Breadcrumb

10 NSF-funded studies that show the challenges and complexities of climate change

In a complex dance, Earth’s climate affects, and is affected by, the sky, land, ice, sea -- and by life, including people. To understand climate change, which scientists believe may be one of the most important challenges humankind has ever faced, we need to comprehend Earth’s natural and human systems and how they interact. The answers may determine the future of life on our planet. For Earth Day, we look at 10 recent discoveries from U.S. National Science Foundation-funded climate change research and what they tell us about a warming planet.

April 20, 2021
Rainforest waterfall
Many protected areas do not take into account the potential long-term effects of climate change. Photo Credit: Mandy Choi via Unsplash

1. Climate change forcing a rethinking of conservation biology planning
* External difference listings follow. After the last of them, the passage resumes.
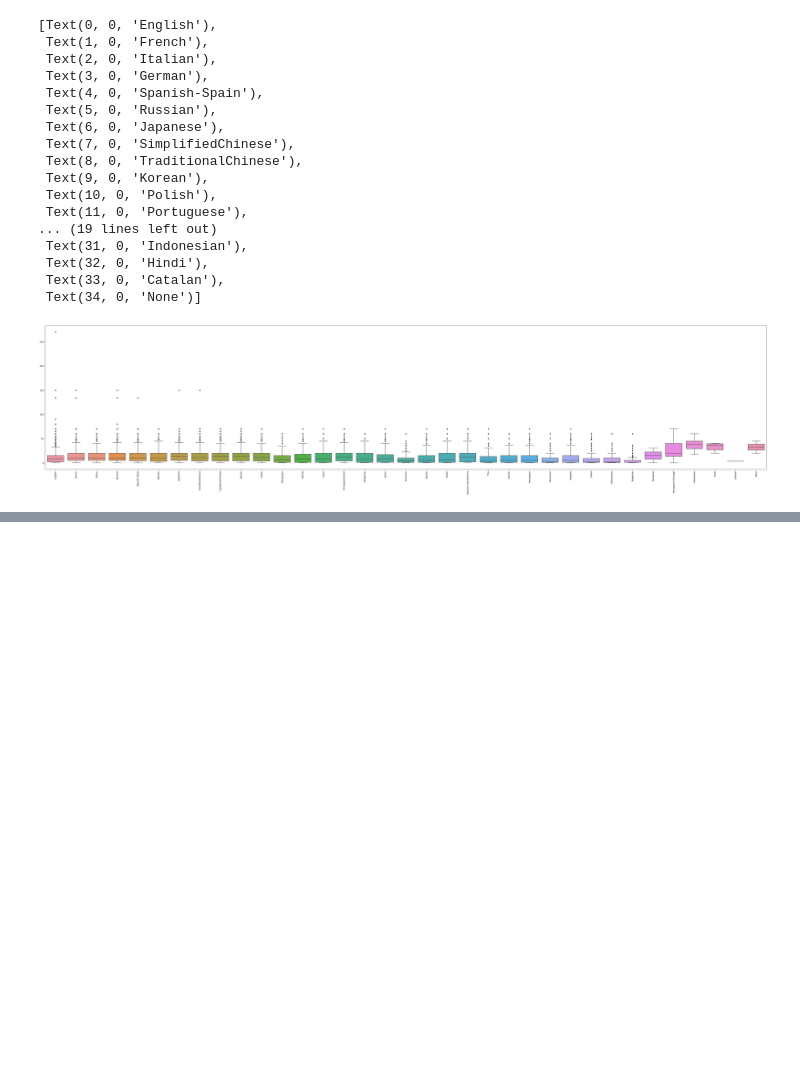
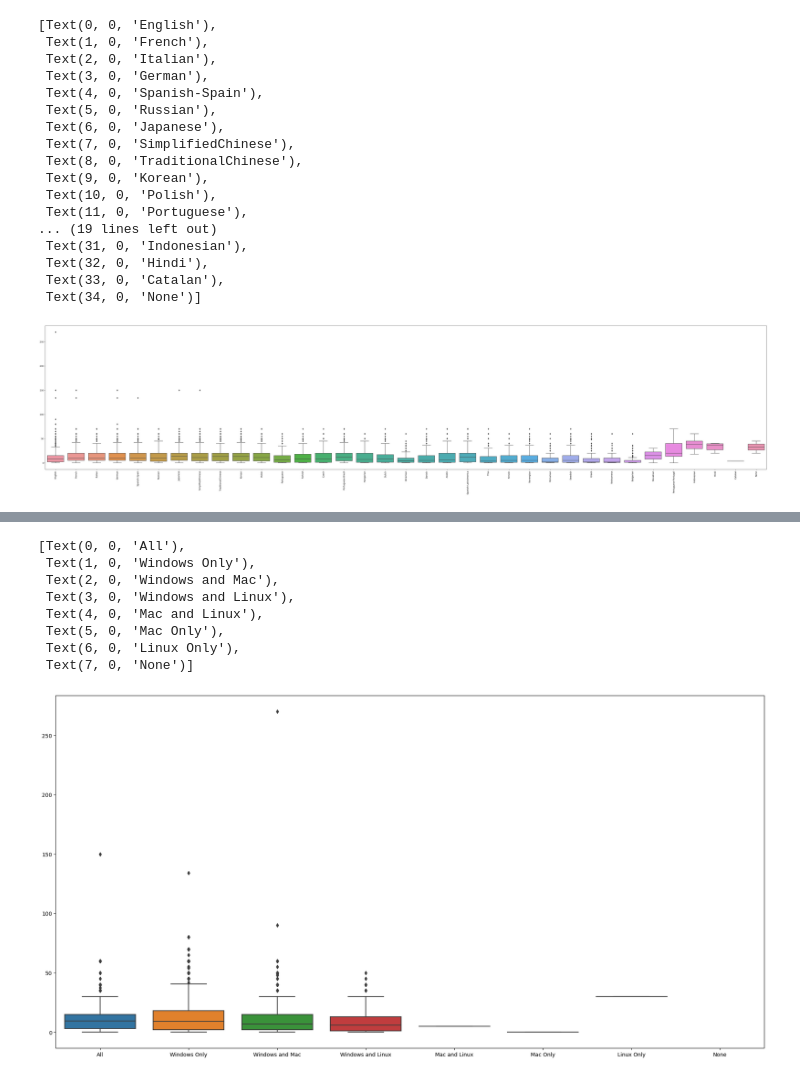
Before and after one commit to CollCyx/SC1015-Mini-Project, a Jupyter notebook: ExploratoryAnalysis.ipynb, the cells around one changed output, grey strips where cells are left out. Drawn from its saved outputs; the diff is of its cells as text; code cells hidden in the pictures; blank space fills up the shorter version.

```diff
--- a/ExploratoryAnalysis.ipynb
+++ b/ExploratoryAnalysis.ipynb
@@ -460,0 +520,19 @@ Name: None, dtype: float64
+# %%
+# boxplots of OS against price
+OS_sep = pd.read_csv('data/OS2.csv')
+
+f = plt.figure(figsize=(24, 12))
+
+graph = sb.boxplot(data = OS_sep)
+
+graph.set_xticklabels(graph.get_xticklabels())
+# %% [output]
+[Text(0, 0, 'All'),
+ Text(1, 0, 'Windows Only'),
+ Text(2, 0, 'Windows and Mac'),
+ Text(3, 0, 'Windows and Linux'),
+ Text(4, 0, 'Mac and Linux'),
+ Text(5, 0, 'Mac Only'),
+ Text(6, 0, 'Linux Only'),
+ Text(7, 0, 'None')]
+[figure, added]
```
Also changed, not shown: parts of 4 cells of this notebook, 4 other files.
Creating and managing protected areas is key for biodiversity conservation. With changes in climate, species will need to migrate to maintain their habitat needs. Those that lived in protected areas 10 years ago may move outside those zones to find new areas that provide the climate and food they need to survive. Researchers looked at the amount of new protected areas in several regions, including areas where climate change is projected to be slower; areas where the terrain can shelter a high number of species; and areas that increase connectivity between protected zones, which allow species to move between them to escape adverse climate conditions. The study suggests that countries have not fully taken advantage of the potential of protected areas.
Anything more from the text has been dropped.